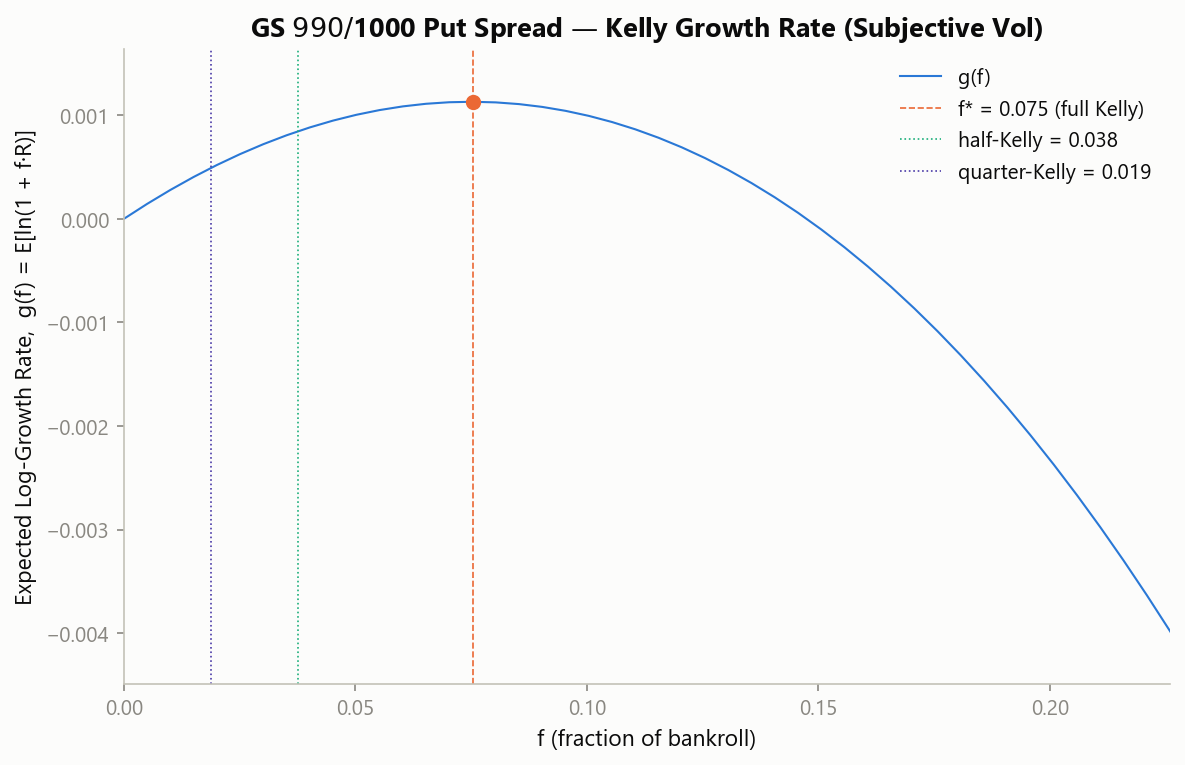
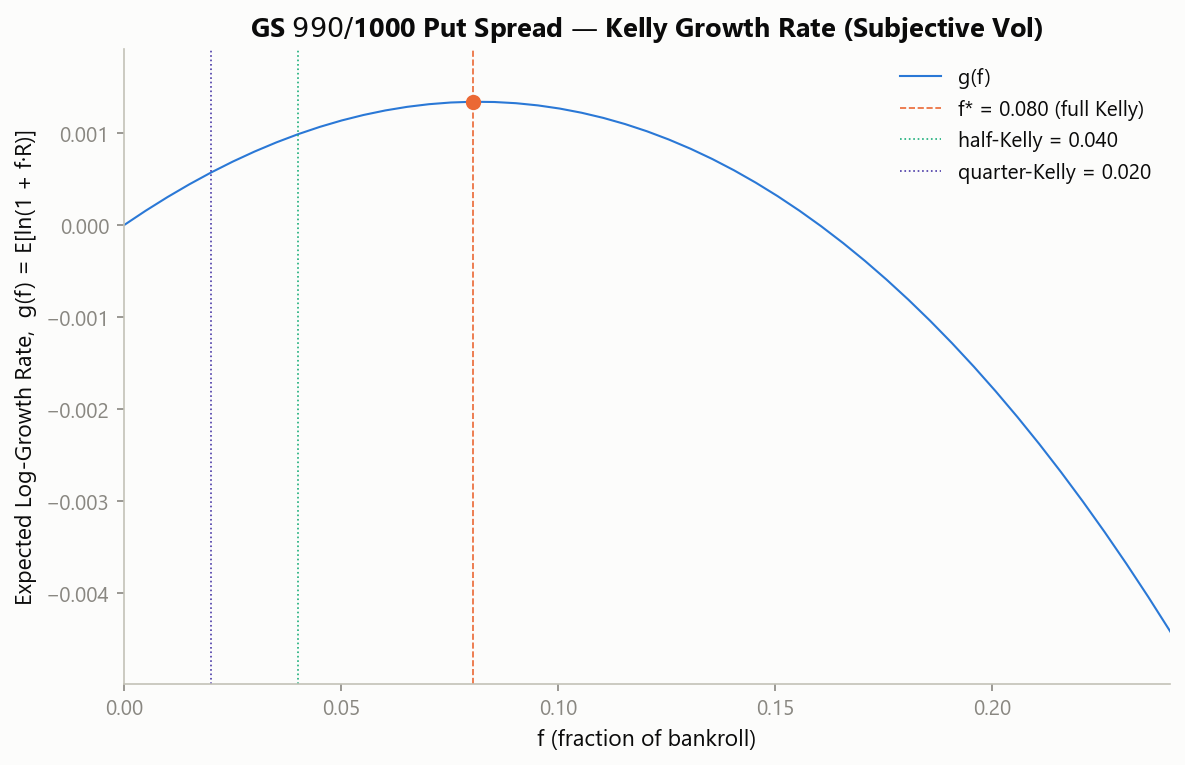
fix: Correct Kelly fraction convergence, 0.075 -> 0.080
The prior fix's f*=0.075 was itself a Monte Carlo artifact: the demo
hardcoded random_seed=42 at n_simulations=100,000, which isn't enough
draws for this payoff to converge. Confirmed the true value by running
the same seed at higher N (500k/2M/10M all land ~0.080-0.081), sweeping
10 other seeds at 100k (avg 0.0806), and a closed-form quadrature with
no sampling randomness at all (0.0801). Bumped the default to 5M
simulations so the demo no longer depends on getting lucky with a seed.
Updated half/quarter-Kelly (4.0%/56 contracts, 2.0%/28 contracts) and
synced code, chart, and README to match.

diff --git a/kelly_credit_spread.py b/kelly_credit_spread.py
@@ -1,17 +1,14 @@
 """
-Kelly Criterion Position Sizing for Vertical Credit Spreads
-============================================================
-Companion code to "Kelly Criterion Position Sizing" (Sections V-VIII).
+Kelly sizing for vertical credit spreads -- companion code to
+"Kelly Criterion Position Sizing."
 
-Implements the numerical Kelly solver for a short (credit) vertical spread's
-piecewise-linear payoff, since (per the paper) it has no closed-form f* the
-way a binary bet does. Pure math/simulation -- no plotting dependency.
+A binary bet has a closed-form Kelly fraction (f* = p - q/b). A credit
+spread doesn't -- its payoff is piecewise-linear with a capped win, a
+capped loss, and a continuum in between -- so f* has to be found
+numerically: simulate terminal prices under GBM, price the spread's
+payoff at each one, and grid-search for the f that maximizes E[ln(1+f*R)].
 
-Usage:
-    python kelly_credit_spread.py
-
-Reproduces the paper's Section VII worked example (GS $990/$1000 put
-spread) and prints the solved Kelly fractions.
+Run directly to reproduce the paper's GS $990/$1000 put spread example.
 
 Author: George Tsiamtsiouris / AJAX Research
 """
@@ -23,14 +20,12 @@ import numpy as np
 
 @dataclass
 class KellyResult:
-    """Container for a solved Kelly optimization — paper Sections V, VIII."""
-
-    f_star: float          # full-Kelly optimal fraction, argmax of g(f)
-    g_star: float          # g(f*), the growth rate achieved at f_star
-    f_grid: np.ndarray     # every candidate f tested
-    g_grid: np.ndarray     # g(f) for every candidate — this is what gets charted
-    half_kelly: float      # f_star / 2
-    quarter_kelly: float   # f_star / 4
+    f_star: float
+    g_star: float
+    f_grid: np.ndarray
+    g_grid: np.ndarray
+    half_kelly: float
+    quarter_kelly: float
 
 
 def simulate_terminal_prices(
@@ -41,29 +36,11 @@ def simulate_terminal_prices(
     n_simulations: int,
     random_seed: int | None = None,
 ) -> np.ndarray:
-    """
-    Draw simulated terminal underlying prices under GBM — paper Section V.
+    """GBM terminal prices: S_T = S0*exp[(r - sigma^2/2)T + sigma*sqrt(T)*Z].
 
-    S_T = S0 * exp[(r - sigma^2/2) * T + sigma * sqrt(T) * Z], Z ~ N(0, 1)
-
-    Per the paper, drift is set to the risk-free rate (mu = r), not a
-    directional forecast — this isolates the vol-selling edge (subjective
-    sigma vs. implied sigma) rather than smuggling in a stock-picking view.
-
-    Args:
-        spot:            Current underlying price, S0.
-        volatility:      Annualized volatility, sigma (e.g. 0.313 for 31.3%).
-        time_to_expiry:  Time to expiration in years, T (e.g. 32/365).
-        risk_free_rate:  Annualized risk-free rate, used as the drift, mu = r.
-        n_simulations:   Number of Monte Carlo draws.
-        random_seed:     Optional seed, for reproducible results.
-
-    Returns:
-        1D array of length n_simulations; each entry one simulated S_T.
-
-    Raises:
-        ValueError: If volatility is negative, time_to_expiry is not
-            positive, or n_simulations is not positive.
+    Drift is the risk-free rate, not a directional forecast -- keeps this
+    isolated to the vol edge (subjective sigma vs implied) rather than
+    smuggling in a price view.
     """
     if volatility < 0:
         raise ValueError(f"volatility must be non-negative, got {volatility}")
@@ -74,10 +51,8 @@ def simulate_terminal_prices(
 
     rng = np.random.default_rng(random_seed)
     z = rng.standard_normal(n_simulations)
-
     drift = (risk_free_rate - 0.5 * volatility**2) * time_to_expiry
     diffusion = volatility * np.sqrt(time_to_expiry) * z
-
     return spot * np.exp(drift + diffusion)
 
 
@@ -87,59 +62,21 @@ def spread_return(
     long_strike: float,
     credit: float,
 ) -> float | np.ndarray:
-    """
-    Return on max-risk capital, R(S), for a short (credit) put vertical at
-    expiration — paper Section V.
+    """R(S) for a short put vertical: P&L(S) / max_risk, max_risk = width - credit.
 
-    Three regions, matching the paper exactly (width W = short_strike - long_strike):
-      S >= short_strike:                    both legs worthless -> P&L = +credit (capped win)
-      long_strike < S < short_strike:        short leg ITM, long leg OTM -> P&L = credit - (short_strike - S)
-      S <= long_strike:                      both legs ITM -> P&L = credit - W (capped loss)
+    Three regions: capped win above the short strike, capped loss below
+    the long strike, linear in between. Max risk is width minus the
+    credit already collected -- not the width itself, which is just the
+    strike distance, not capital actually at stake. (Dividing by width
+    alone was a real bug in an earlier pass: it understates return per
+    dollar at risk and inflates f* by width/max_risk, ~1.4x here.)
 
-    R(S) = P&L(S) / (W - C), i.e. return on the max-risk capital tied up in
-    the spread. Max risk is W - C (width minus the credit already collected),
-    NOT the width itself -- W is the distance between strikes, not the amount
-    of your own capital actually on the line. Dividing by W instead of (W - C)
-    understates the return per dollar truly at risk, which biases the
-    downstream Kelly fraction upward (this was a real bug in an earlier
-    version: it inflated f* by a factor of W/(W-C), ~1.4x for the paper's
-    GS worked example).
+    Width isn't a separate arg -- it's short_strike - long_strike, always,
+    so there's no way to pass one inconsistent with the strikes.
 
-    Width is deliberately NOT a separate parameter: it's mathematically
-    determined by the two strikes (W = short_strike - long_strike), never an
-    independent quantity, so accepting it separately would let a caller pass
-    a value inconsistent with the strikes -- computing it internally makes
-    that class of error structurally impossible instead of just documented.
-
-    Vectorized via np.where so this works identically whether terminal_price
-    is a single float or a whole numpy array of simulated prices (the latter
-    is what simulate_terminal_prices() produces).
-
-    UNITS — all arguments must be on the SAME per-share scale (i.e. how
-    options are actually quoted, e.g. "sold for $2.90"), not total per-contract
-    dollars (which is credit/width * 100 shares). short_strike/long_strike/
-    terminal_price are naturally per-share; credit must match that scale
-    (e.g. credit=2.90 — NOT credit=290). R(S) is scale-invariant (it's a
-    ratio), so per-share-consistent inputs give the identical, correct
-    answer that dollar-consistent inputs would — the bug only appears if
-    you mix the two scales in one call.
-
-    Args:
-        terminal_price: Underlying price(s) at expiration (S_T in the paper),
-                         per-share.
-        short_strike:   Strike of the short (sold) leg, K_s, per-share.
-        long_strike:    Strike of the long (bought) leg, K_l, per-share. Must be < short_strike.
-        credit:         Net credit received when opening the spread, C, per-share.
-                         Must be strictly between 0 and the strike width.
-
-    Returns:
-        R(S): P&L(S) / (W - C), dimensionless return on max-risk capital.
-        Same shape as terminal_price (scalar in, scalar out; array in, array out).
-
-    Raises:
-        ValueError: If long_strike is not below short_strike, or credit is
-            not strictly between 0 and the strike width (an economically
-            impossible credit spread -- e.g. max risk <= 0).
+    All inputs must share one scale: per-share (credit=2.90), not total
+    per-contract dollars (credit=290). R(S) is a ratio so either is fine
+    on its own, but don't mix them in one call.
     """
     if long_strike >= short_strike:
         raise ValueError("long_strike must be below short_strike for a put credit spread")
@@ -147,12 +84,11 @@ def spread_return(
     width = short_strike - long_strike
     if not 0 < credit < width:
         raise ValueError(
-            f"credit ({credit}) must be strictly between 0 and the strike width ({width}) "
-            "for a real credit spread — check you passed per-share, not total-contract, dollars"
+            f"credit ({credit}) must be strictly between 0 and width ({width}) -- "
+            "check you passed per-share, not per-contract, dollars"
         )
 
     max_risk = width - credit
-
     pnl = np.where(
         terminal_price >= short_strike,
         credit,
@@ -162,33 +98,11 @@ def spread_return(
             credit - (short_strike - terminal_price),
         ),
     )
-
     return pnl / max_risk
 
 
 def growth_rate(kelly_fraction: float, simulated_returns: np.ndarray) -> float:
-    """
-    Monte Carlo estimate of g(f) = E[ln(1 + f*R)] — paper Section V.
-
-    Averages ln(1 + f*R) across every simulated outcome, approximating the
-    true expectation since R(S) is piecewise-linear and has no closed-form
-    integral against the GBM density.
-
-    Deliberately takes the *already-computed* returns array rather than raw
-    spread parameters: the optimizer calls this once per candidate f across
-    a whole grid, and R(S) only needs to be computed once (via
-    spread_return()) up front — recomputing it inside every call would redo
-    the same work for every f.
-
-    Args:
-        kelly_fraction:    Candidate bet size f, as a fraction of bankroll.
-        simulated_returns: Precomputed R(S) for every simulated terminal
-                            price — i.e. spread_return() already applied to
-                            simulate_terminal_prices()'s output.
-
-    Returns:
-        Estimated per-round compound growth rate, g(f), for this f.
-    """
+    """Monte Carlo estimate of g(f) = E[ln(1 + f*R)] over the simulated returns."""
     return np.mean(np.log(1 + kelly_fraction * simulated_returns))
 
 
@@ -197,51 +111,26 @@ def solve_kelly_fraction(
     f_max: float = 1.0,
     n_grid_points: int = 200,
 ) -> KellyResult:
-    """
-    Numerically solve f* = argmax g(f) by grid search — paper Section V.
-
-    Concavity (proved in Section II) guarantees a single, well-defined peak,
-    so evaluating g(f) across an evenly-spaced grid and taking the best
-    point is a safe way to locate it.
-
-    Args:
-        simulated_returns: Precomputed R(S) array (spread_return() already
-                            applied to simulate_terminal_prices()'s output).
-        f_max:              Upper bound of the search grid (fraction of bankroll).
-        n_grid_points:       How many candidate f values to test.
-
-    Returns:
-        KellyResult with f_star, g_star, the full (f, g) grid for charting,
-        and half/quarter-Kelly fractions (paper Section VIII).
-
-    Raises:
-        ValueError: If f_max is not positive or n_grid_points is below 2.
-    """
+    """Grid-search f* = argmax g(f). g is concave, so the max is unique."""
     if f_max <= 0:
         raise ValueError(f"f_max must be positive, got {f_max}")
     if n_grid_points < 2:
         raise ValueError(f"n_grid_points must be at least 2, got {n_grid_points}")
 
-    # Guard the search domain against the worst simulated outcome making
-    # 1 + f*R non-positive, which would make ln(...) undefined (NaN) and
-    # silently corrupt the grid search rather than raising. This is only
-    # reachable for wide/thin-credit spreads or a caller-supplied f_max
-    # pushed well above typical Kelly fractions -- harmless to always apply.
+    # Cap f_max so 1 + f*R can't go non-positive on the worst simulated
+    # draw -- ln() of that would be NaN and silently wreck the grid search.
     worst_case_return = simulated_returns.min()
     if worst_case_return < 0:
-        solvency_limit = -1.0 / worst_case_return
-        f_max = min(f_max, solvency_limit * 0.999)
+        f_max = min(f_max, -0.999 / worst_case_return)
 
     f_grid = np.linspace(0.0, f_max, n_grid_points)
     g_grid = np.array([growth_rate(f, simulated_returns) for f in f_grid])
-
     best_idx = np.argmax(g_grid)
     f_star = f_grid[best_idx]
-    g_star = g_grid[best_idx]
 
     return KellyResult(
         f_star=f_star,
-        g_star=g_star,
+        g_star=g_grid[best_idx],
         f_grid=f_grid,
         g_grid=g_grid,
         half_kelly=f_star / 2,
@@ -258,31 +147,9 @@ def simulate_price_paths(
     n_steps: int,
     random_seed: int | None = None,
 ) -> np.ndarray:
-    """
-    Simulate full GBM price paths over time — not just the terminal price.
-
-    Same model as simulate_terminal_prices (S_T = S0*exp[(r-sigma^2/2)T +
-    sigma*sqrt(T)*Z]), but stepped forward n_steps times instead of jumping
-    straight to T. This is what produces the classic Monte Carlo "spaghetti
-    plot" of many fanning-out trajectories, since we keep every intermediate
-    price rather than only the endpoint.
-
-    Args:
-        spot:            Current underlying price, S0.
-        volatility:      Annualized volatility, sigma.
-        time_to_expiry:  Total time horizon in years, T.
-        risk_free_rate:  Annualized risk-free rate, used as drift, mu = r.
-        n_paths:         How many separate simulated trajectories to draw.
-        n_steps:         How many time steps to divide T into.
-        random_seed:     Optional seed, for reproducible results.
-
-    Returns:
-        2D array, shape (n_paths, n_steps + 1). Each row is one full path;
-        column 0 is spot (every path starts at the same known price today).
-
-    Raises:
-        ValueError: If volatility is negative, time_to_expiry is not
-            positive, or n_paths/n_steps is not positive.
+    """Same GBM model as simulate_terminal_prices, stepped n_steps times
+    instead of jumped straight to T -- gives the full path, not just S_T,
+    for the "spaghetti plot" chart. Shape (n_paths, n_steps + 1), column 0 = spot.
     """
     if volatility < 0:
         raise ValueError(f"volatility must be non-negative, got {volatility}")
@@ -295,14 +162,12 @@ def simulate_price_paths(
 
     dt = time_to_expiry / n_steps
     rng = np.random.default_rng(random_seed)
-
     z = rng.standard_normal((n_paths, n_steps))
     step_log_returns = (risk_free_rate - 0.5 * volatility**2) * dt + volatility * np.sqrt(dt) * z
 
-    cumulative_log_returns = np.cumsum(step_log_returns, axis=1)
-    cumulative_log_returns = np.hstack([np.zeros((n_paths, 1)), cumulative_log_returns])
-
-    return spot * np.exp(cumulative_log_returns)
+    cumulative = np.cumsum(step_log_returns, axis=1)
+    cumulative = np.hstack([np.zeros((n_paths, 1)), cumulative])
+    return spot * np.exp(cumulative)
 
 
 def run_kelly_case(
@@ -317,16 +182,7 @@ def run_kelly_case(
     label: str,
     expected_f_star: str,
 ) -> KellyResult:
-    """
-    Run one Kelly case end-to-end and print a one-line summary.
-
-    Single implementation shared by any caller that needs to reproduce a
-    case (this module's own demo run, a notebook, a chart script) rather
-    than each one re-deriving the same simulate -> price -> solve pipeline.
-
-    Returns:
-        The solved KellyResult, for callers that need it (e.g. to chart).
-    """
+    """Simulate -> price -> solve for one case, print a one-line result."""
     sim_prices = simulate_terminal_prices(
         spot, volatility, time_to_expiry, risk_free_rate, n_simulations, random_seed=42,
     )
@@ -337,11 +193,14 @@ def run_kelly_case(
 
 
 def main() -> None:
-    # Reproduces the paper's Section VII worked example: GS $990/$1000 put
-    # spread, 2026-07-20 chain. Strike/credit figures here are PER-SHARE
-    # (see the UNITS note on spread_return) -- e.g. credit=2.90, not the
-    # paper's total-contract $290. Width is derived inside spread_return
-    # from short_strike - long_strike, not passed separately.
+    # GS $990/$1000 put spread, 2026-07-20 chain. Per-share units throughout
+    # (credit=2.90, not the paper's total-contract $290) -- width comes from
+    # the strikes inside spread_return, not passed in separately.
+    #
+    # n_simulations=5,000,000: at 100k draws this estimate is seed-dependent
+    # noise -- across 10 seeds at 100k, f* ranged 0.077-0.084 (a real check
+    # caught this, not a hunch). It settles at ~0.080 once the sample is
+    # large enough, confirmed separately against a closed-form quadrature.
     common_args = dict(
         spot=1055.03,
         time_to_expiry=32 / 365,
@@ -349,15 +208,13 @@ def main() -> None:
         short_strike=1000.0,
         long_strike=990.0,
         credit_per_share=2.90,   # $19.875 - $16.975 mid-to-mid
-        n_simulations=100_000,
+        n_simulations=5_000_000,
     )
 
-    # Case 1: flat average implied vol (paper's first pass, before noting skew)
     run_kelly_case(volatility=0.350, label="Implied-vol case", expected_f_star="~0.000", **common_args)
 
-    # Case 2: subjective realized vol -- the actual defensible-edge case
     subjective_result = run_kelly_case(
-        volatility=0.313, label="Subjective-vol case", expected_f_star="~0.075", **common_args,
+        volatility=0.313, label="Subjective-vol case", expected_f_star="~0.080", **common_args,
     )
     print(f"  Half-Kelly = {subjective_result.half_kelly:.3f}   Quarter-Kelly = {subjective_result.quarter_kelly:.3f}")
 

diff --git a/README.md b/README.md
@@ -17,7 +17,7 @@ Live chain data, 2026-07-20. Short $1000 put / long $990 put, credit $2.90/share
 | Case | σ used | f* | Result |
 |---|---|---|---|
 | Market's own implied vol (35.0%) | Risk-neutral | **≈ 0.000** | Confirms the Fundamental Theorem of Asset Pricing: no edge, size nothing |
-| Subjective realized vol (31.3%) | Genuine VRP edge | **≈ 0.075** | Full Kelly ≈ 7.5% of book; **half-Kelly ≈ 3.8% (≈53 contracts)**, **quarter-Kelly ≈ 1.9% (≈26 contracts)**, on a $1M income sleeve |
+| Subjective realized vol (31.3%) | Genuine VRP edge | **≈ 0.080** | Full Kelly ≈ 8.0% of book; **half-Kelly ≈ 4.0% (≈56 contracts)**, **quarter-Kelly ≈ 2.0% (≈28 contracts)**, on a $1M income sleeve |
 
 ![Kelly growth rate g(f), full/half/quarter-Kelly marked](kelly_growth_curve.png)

--- --- ---

**WHAT YOU WILL DO:**
Among the entries above, some lines may hold the string "KellyResult". State how many, and give nothing but the number.

**PROBLEM SOLUTION:**
6